- Directions -
One exact copy of the listing, minus the images, is the required answer.

═════ Data in this exercise ═════

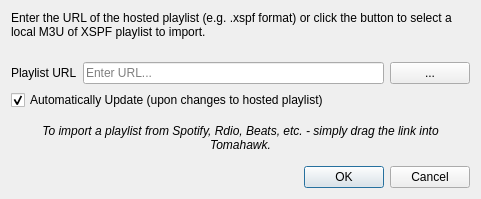
Qt form src/hatchet/dialogs/LoadPlaylistDialog.ui (hatchet-player/Hatchet) before a commit.
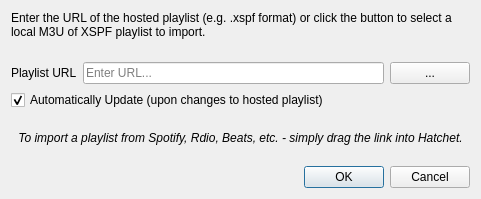
The same form after that commit.

```diff
--- a/src/hatchet/dialogs/LoadPlaylistDialog.ui
+++ b/src/hatchet/dialogs/LoadPlaylistDialog.ui
@@ -76,7 +76,7 @@
       </font>
      </property>
      <property name="text">
-      <string>To import a playlist from Spotify, Rdio, Beats, etc. - simply drag the link into Tomahawk.</string>
+      <string>To import a playlist from Spotify, Rdio, Beats, etc. - simply drag the link into Hatchet.</string>
      </property>
      <property name="alignment">
       <set>Qt::AlignCenter</set>
```
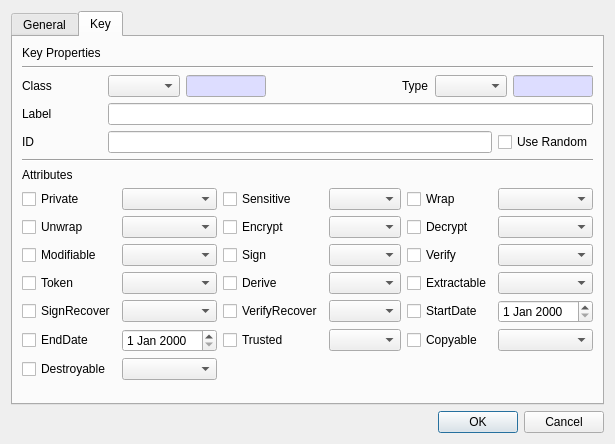
The window that CryptokiMan/unwrap_key_dlg.ui (jykim74/CryptokiMan) describes before a commit, drawn with Qt 5.
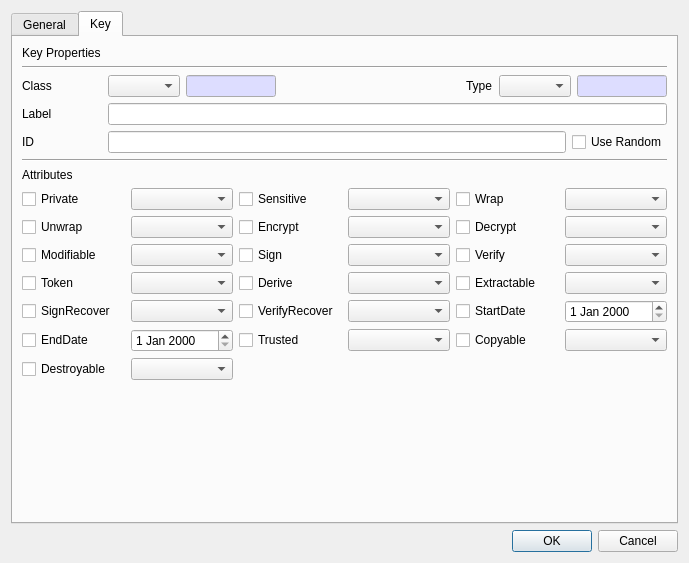
The same window after the commit. The open tabs and pages were chosen to show the change.

```diff
--- a/CryptokiMan/unwrap_key_dlg.ui
+++ b/CryptokiMan/unwrap_key_dlg.ui
@@ -6,8 +6,8 @@
    <rect>
     <x>0</x>
     <y>0</y>
-    <width>587</width>
-    <height>444</height>
+    <width>689</width>
+    <height>563</height>
    </rect>
   </property>
   <property name="windowTitle">
@@ -799,13 +799,13 @@
           <widget class="QLineEdit" name="mClassText">
            <property name="minimumSize">
             <size>
-             <width>80</width>
+             <width>90</width>
              <height>0</height>
             </size>
            </property>
            <property name="maximumSize">
             <size>
-             <width>80</width>
+             <width>90</width>
              <height>16777215</height>
             </size>
            </property>
@@ -848,13 +848,13 @@
           <widget class="QLineEdit" name="mTypeText">
            <property name="minimumSize">
             <size>
-             <width>80</width>
+             <width>90</width>
              <height>0</height>
             </size>
            </property>
            <property name="maximumSize">
             <size>
-             <width>80</width>
+             <width>90</width>
              <height>16777215</height>
             </size>
            </property>
```
Left out of the diff: 6 changed lines with no effect on the pictures.
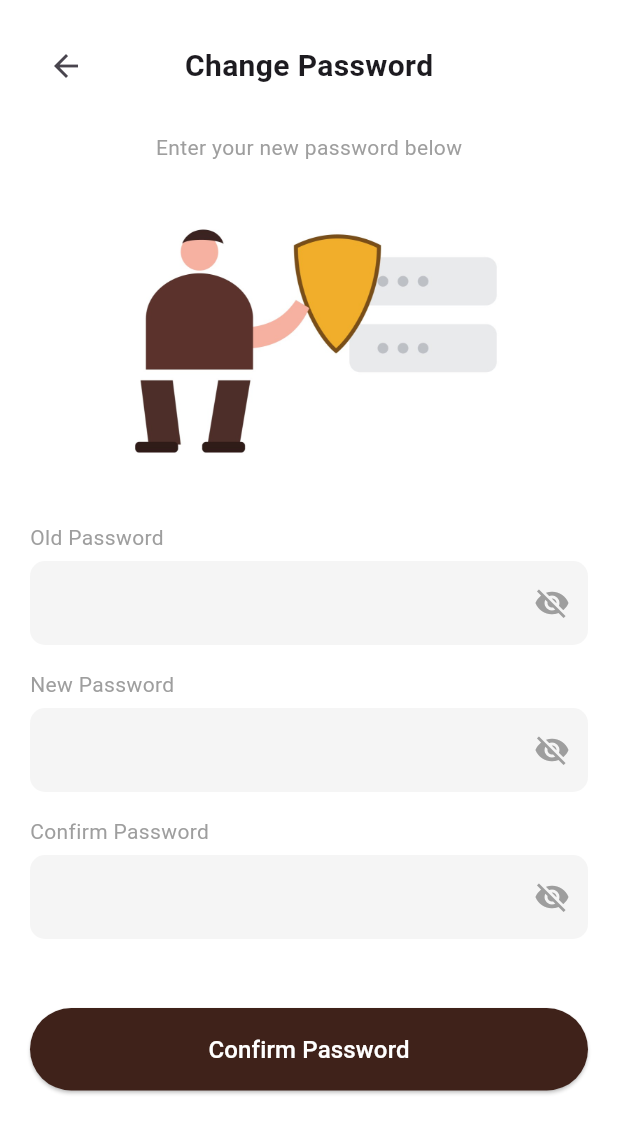
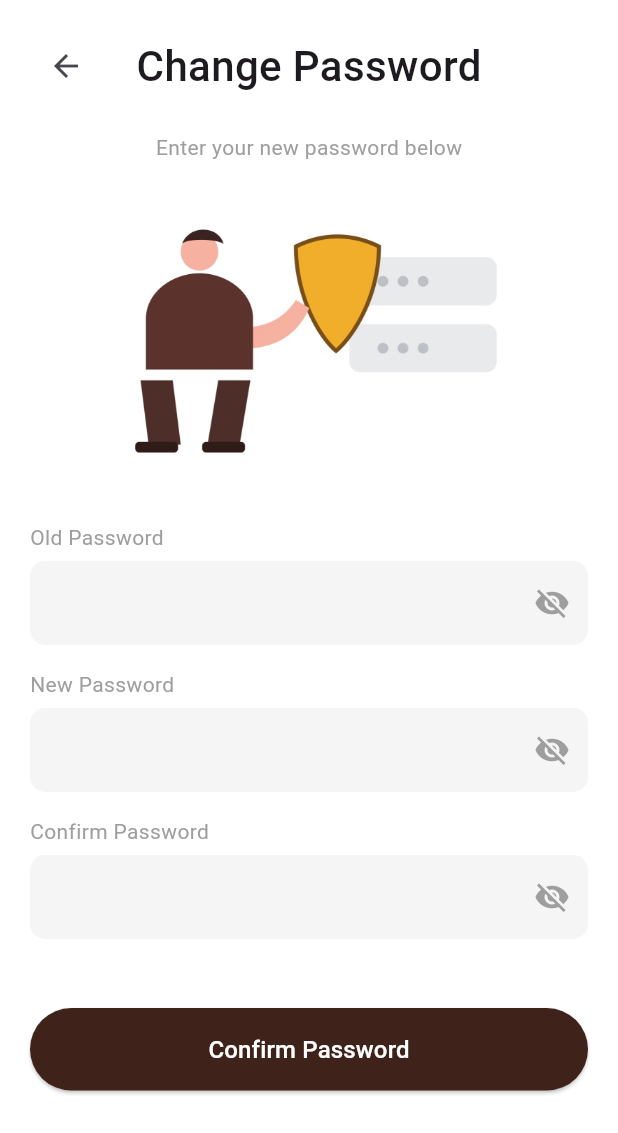
Before and after one commit to Deep-Kacha/Car_Rent_App, a Flutter app: the ChangePasswordPage screen opened directly, on a phone screen of 412 x 824 dp. Shown: the top 1133 px of the screen. Run offline on Flutter 3.47's test engine with Material 3 defaults, Android fonts, the light colour scheme and no system bars.

Commit message:
Fix A Header Text

```diff
--- a/car_rental_project/lib/Menu/ChangePassword.dart
+++ b/car_rental_project/lib/Menu/ChangePassword.dart
@@ -65,8 +65,8 @@ class _ChangePasswordPageState extends State<ChangePasswordPage> {
                         child: Text(
                           "Change Password",
                           style: TextStyle(
-                            fontSize: 20,
-                            fontWeight: FontWeight.bold,
+                            fontSize: 28,
+                            fontWeight: FontWeight.w500,
                           ),
                         ),
                       ),
```
Also changed, not shown: car_rental_project/lib/Menu/EditProfile.dart (+3 -9 lines).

═════

- Response box -
Qt form src/hatchet/dialogs/LoadPlaylistDialog.ui (hatchet-player/Hatchet) before a commit.
The same form after that commit.

```diff
--- a/src/hatchet/dialogs/LoadPlaylistDialog.ui
+++ b/src/hatchet/dialogs/LoadPlaylistDialog.ui
@@ -76,7 +76,7 @@
       </font>
      </property>
      <property name="text">
-      <string>To import a playlist from Spotify, Rdio, Beats, etc. - simply drag the link into Tomahawk.</string>
+      <string>To import a playlist from Spotify, Rdio, Beats, etc. - simply drag the link into Hatchet.</string>
      </property>
      <property name="alignment">
       <set>Qt::AlignCenter</set>
```
The window that CryptokiMan/unwrap_key_dlg.ui (jykim74/CryptokiMan) describes before a commit, drawn with Qt 5.
The same window after the commit. The open tabs and pages were chosen to show the change.

```diff
--- a/CryptokiMan/unwrap_key_dlg.ui
+++ b/CryptokiMan/unwrap_key_dlg.ui
@@ -6,8 +6,8 @@
    <rect>
     <x>0</x>
     <y>0</y>
-    <width>587</width>
-    <height>444</height>
+    <width>689</width>
+    <height>563</height>
    </rect>
   </property>
   <property name="windowTitle">
@@ -799,13 +799,13 @@
           <widget class="QLineEdit" name="mClassText">
            <property name="minimumSize">
             <size>
-             <width>80</width>
+             <width>90</width>
              <height>0</height>
             </size>
            </property>
            <property name="maximumSize">
             <size>
-             <width>80</width>
+             <width>90</width>
              <height>16777215</height>
             </size>
            </property>
@@ -848,13 +848,13 @@
           <widget class="QLineEdit" name="mTypeText">
            <property name="minimumSize">
             <size>
-             <width>80</width>
+             <width>90</width>
              <height>0</height>
             </size>
            </property>
            <property name="maximumSize">
             <size>
-             <width>80</width>
+             <width>90</width>
              <height>16777215</height>
             </size>
            </property>
```
Left out of the diff: 6 changed lines with no effect on the pictures.
Before and after one commit to Deep-Kacha/Car_Rent_App, a Flutter app: the ChangePasswordPage screen opened directly, on a phone screen of 412 x 824 dp. Shown: the top 1133 px of the screen. Run offline on Flutter 3.47's test engine with Material 3 defaults, Android fonts, the light colour scheme and no system bars.

Commit message:
Fix A Header Text

```diff
--- a/car_rental_project/lib/Menu/ChangePassword.dart
+++ b/car_rental_project/lib/Menu/ChangePassword.dart
@@ -65,8 +65,8 @@ class _ChangePasswordPageState extends State<ChangePasswordPage> {
                         child: Text(
                           "Change Password",
                           style: TextStyle(
-                            fontSize: 20,
-                            fontWeight: FontWeight.bold,
+                            fontSize: 28,
+                            fontWeight: FontWeight.w500,
                           ),
                         ),
                       ),
```
Also changed, not shown: car_rental_project/lib/Menu/EditProfile.dart (+3 -9 lines).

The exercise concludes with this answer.